1. The term "BRIC" was coined by economist Jim O'Neill in 2001 in a paper titled "Building Better Global Economic BRICs". Neill, who is considered the best foreign exchanges economist in the world currently, argued, that in 2007 real GDP growth in large emerging economies will be higher than the G7 countries. The four countries constituted 23.3% of the world's GDP in 2000 (based on purchasing power parity basis with the US dollar). China, in GDP terms, was even bigger than Italy. The importance and significance of these countries would grow over time, and it would be apt to add them to G7 for better international policy making, Neill argued. South Africa was added to the four countries in 2000 to form BRICS. Currently, speculations are on over other countries like South Korea, Argentina, South Korea, joining.
2. The first summit was held in June 2009, with the respective leaders from all the four countries attending. At the meeting, the countries discussed the dire state of global economy and the need to repair it. That would mean a repairing of global financial institutions. The summit also spoke of a need for a more stable and predictable global reserve currency, which is the US dollar at present.

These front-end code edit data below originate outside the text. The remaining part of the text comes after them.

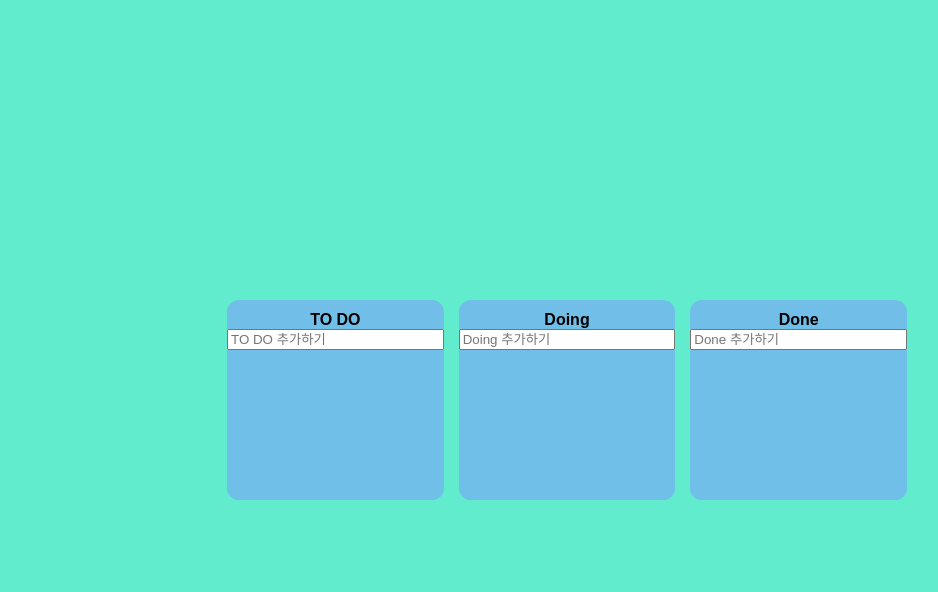
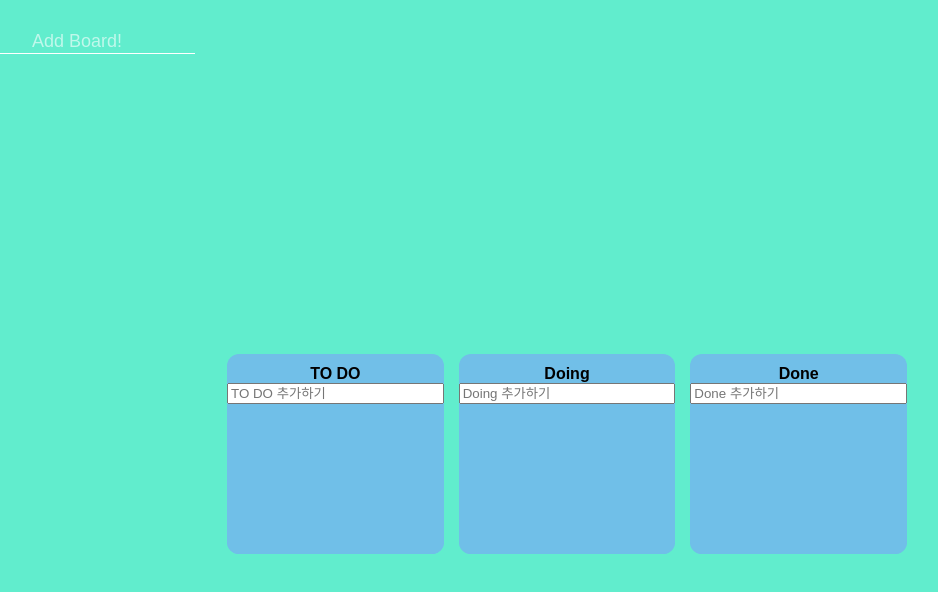
Before and after one commit to hyeongwoo94/TRELLOCLONE, a React (Create React App) app: page / in a window 1280 px wide. Shown: the top 592 px of the page, without its empty margins (73-1011 px from the left). Built offline with nearby package versions, Linux system fonts and the light colour scheme.

Commit message:
새로운 board추가하고 저장하기까지

```diff
--- a/src/App.tsx
+++ b/src/App.tsx
@@ -1,7 +1,8 @@
 import { DragDropContext, DropResult } from "react-beautiful-dnd";
+import { useForm } from "react-hook-form";
 import { useRecoilState } from "recoil";
 import styled from "styled-components";
-import { toDoState } from "./atoms";
+import { IToDosState, toDoState } from "./atoms";
 import Board from "./Components/Board";
 
 const Wrapper = styled.div`
@@ -19,9 +20,40 @@ const Boards = styled.div`
   gap: 15px;
   grid-template-columns: repeat(3, 1fr);
 `;
+const AddBoard = styled.form`
+  width: 300px;
+  display: flex;
+  justify-content: center;
+  align-items: center;
+  margin-top: 30px;
+`;
+const Input = styled.input`
+  background: none;
+  outline: none;
+  border: none;
+  border-bottom: 1px solid white;
+  text-align: center;
+  font-size: 18px;
+  &::placeholder {
+    color: rgba(255, 255, 255, 0.6);
+  }
+`;
 
 function App() {
   const [toDos, setToDos] = useRecoilState(toDoState);
+  const { register, setValue, handleSubmit } = useForm();
+  const onSubmit = ({ board }: IToDosState) => {
+    setToDos((addBoard) => {
+      const add = {
+        ...addBoard,
+        [board + ""]: [],
+      };
+      localStorage.setItem("todo", JSON.stringify(add));
+      console.log(addBoard);
+      return add;
+    });
+    setValue("board", "");
+  };
   const onDragEnd = (info: DropResult) => {
     console.log(info);
     const { destination, draggableId, source } = info;
@@ -70,6 +102,13 @@ function App() {
   return (
     <>
       <DragDropContext onDragEnd={onDragEnd}>
+        <AddBoard onSubmit={handleSubmit(onSubmit)}>
+          <Input
+            {...register("board", { required: true })}
+            type="text"
+            placeholder="Add Board!"
+          />
+        </AddBoard>
         <Wrapper>
           <Boards>
             {Object.keys(toDos).map((boardId) => (
--- a/src/atoms.tsx
+++ b/src/atoms.tsx
@@ -4,13 +4,13 @@ export interface ITodo{
   text:string;
 }
 
-interface IToSosState{
+export interface IToDosState{
   [key: string] : ITodo[]
 }
 const localTodo = localStorage.getItem("todo");
 const todoJSON = JSON.parse(localTodo as any);
 
-export const toDoState = atom<IToSosState>({
+export const toDoState = atom<IToDosState>({
   key:"toDo",
   default: todoJSON || {
     "TO DO": [],
```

3. The current meeting is being attended by the five heads of the states – Dilma Rousseff (President, Brazil), Vladimir Putin (President, Russia), Narendra Modi (Prime Minister, India), Xi Jinping (President, China) and Jacob Zuma (President, South Africa) – and will go on from July 15-17.
4. The leaders will finalise on two major initiatives in this summit. One, they will float a $100 billion new currency fund and a $50 billion development bank. These are mainly to counter the Western-dominated global economic governance that is mainly being spearheaded by the International Monetary Fund (IMF) and the World Bank. However, the countries are still negotiating over the shareholding pattern. India has proposed a shareholding pattern that would match the economic contribution in the funds.
The Bank would not have policy compulsions for borrowing members unlike the IMF and World Bank, and could be used to make the global system more equitable. A separate $50 billion infrastructure fund, will fund infrastructure projects, and provide an alternative to these countries. The project would take a year to be implemented after the legal formalities are complete.
5. The countries are all currently focused on their domestic priorities. Since India has just seen a change in government, PM Modi will first have to figure out policy changes domestically. Russia is concerned about Ukraine as well, and Brazil is fighting its own economic woes.
One of the most important things to watch out for would be India-China negotiations. It will involve the setting up of the headquarters of the Development Bank, for which both countries will battle till the end. Two, are the security concerns of India along its Northeastern border. The countries must resolve the security issues to form any meaningful economic collaboration on the international stage.